Teen Boys Who Have More Progressive Gender Views Are Less Violent

by Julie Scagell
Rebecca Nelson/Getty

The study looked at nearly 900 boys between the ages of 13 to 19

A new study finds teenage boys that hold more progressive views about gender are half as likely to exhibit violent behaviors as those with more strict views about masculinity and gender.

The research, which was published in the American Journal of Preventive Medicine, also found that boys with “more equitable gender attitudes had lower odds of self-reported violence perpetration across multiple domains, including dating abuse and sexual harassment,” and that boys who witnessed their friends engaging in two or more verbally, physically, or sexually abusive behaviors were two to five times more likely to engage in them, themselves.

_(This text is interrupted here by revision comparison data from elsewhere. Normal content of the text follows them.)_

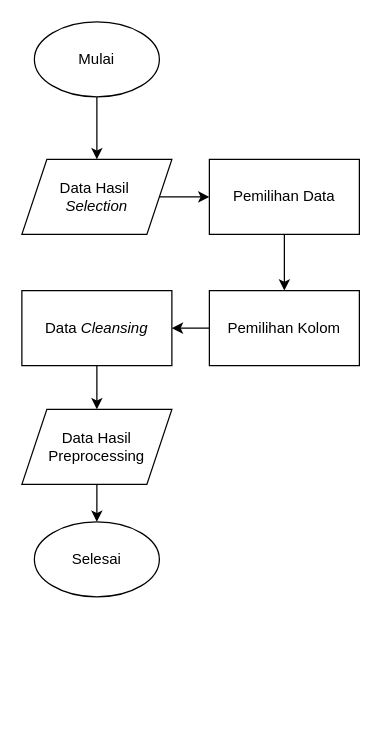
Above: diagrams/flowchart preprocessing.drawio in fadhilra101/skripsi (draw.io), before the change. Source tidied: cells renumbered, new cells numbered last; positions are measured from the earlier drawing's top-left corner, leaving out a move shared by most shapes. Both pictures are drawn from the tidied source at 125%, with x=0, y=0 at pixel (21, 21).
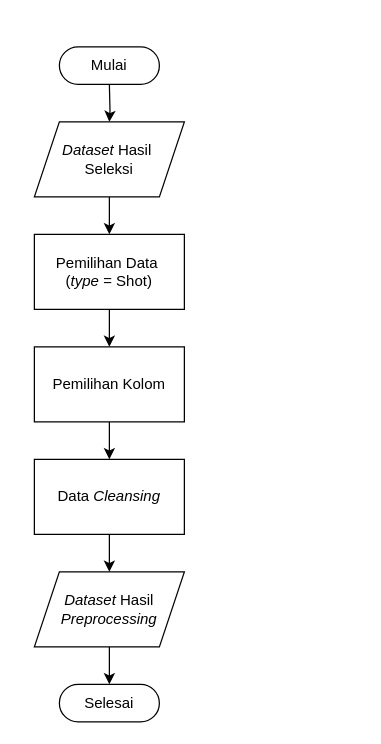
Above is the later version.

Diff of the diagram source:
```diff
@@
 <mxGraphModel>
   <root>
     <mxCell id="0" />
     <mxCell id="1" parent="0" />
-    <mxCell id="2" style="edgeStyle=orthogonalEdgeStyle;rounded=0;jettySize=auto;html=1;" parent="1" edge="1" source="3" target="5">
-      <mxGeometry relative="1" as="geometry" />
+    <mxCell id="2" style="edgeStyle=orthogonalEdgeStyle;rounded=0;jettySize=auto;html=1;" parent="1" edge="1" target="5">
+      <mxGeometry relative="1" as="geometry">
+        <mxPoint x="70" y="50" as="sourcePoint" />
+      </mxGeometry>
     </mxCell>
-    <mxCell id="3" value="Mulai" style="ellipse;whiteSpace=wrap;html=1;" parent="1" vertex="1">
-      <mxGeometry x="10" width="100" height="60" as="geometry" />
-    </mxCell>
     <mxCell id="4" style="edgeStyle=orthogonalEdgeStyle;rounded=0;jettySize=auto;html=1;" parent="1" edge="1" source="5" target="7">
       <mxGeometry relative="1" as="geometry" />
     </mxCell>
-    <mxCell id="5" value="Data Hasil&amp;nbsp;&lt;div&gt;&lt;i&gt;Selection&lt;/i&gt;&lt;/div&gt;" style="shape=parallelogram;perimeter=parallelogramPerimeter;whiteSpace=wrap;html=1;fixedSize=1;" parent="1" vertex="1">
-      <mxGeometry y="110" width="120" height="60" as="geometry" />
+    <mxCell id="5" value="&lt;i&gt;Dataset &lt;/i&gt;Hasil&amp;nbsp;&lt;div&gt;Seleksi&lt;/div&gt;" style="shape=parallelogram;perimeter=parallelogramPerimeter;whiteSpace=wrap;html=1;fixedSize=1;" parent="1" vertex="1">
+      <mxGeometry x="10" y="80" width="120" height="60" as="geometry" />
     </mxCell>
     <mxCell id="6" style="edgeStyle=orthogonalEdgeStyle;rounded=0;jettySize=auto;html=1;" parent="1" edge="1" source="7" target="12">
       <mxGeometry relative="1" as="geometry" />
     </mxCell>
-    <mxCell id="7" value="Pemilihan Data" style="rounded=0;whiteSpace=wrap;html=1;" parent="1" vertex="1">
-      <mxGeometry x="150" y="110" width="120" height="60" as="geometry" />
+    <mxCell id="7" value="Pemilihan Data&amp;nbsp;&lt;div&gt;(&lt;i&gt;type = &lt;/i&gt;Shot)&lt;/div&gt;" style="rounded=0;whiteSpace=wrap;html=1;" parent="1" vertex="1">
+      <mxGeometry x="10" y="170" width="120" height="60" as="geometry" />
     </mxCell>
-    <mxCell id="8" style="edgeStyle=orthogonalEdgeStyle;rounded=0;jettySize=auto;html=1;" parent="1" edge="1" source="9" target="10">
-      <mxGeometry relative="1" as="geometry" />
+    <mxCell id="8" style="edgeStyle=orthogonalEdgeStyle;rounded=0;jettySize=auto;html=1;" parent="1" edge="1" source="9">
+      <mxGeometry relative="1" as="geometry">
+        <mxPoint x="70" y="530" as="targetPoint" />
+      </mxGeometry>
     </mxCell>
-    <mxCell id="9" value="Data Hasil&lt;div&gt;Preprocessing&lt;/div&gt;" style="shape=parallelogram;perimeter=parallelogramPerimeter;whiteSpace=wrap;html=1;fixedSize=1;" parent="1" vertex="1">
-      <mxGeometry y="310" width="120" height="60" as="geometry" />
+    <mxCell id="9" value="&lt;i&gt;Dataset &lt;/i&gt;Hasil&lt;div&gt;&lt;i&gt;Preprocessing&lt;/i&gt;&lt;/div&gt;" style="shape=parallelogram;perimeter=parallelogramPerimeter;whiteSpace=wrap;html=1;fixedSize=1;" parent="1" vertex="1">
+      <mxGeometry x="10" y="440" width="120" height="60" as="geometry" />
     </mxCell>
-    <mxCell id="10" value="Selesai" style="ellipse;whiteSpace=wrap;html=1;" parent="1" vertex="1">
-      <mxGeometry x="10" y="400" width="100" height="60" as="geometry" />
-    </mxCell>
     <mxCell id="11" style="edgeStyle=orthogonalEdgeStyle;rounded=0;jettySize=auto;html=1;" parent="1" edge="1" source="12" target="14">
       <mxGeometry relative="1" as="geometry" />
     </mxCell>
     <mxCell id="12" value="Pemilihan Kolom" style="rounded=0;whiteSpace=wrap;html=1;" parent="1" vertex="1">
-      <mxGeometry x="150" y="215" width="120" height="60" as="geometry" />
+      <mxGeometry x="10" y="260" width="120" height="60" as="geometry" />
     </mxCell>
     <mxCell id="13" style="edgeStyle=orthogonalEdgeStyle;rounded=0;jettySize=auto;html=1;" parent="1" edge="1" source="14" target="9">
       <mxGeometry relative="1" as="geometry" />
     </mxCell>
     <mxCell id="14" value="Data &lt;i&gt;Cleansing&lt;/i&gt;" style="rounded=0;whiteSpace=wrap;html=1;" parent="1" vertex="1">
-      <mxGeometry y="215" width="120" height="60" as="geometry" />
+      <mxGeometry x="10" y="350" width="120" height="60" as="geometry" />
     </mxCell>
+    <mxCell id="3" value="Mulai" style="html=1;dashed=0;whiteSpace=wrap;shape=mxgraph.dfd.start;" parent="1" vertex="1">
+      <mxGeometry x="30" y="20" width="80" height="30" as="geometry" />
+    </mxCell>
+    <mxCell id="10" value="Selesai" style="html=1;dashed=0;whiteSpace=wrap;shape=mxgraph.dfd.start;" parent="1" vertex="1">
+      <mxGeometry x="30" y="530" width="80" height="30" as="geometry" />
+    </mxCell>
   </root>
 </mxGraphModel>
```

“We have for too long siloed sexual and partner violence in one place, youth violence and bullying in another,” said Dr. Elizabeth Miller, lead author of the study and chief of the division of adolescent and young adult medicine at UPMC Children’s Hospital of Pittsburgh. The hope is that the information will help focus on “gender equity as a mechanism to use for violence prevention across the board.”

The study looked at anonymous survey data from 866 male teenagers between the ages of 13 and 19 from 20 low-income neighborhoods in Pittsburgh between 2015 and 2017. The boys were asked questions like how likely they were to agree with statements about gender norms like: “A guy never needs to hit another guy to get respect,” and “I would be friends with a guy who is gay.” The higher score on those questions, the more progressive gender views were assumed.

The study is critical to learning more about how these opinions impact behavior and the need for prevention during this age group. According to the researchers, among the adults who experienced partner violence, “26% of women and 15% of men first experienced such violence before the age of 18 years,” and, “One in 3 female and nearly 1 in 4 male victims of completed or attempted rape experienced this for the first time between age 11 and 17 years.”

The researchers also found that one area of violent behavior, homophobic bullying, did not line up with the study’s larger findings about progressive gender views being linked to less violence behavior. “You would anticipate that the more progressive your beliefs, the less likely you would be to engage in homophobic teasing,” Miller said. “We did not find that.”

Miller stated that the U.S. is behind other countries in educating and providing prevention programs centered around violence against women. “This is one of the areas where we’re pretty behind the times in the United States,” she said. Unfortunately, she and her team who work with young athletes, said the earlier we can get to boys and understand how and why their opinions towards gender exists, the better.

“We can move the needle more with younger adolescents,” Miller said. “Early adolescence may be a really important time to intervene.” Their evaluation “aims to inform future youth violence prevention efforts through the identification of potential predictors of interpersonal violence perpetration.”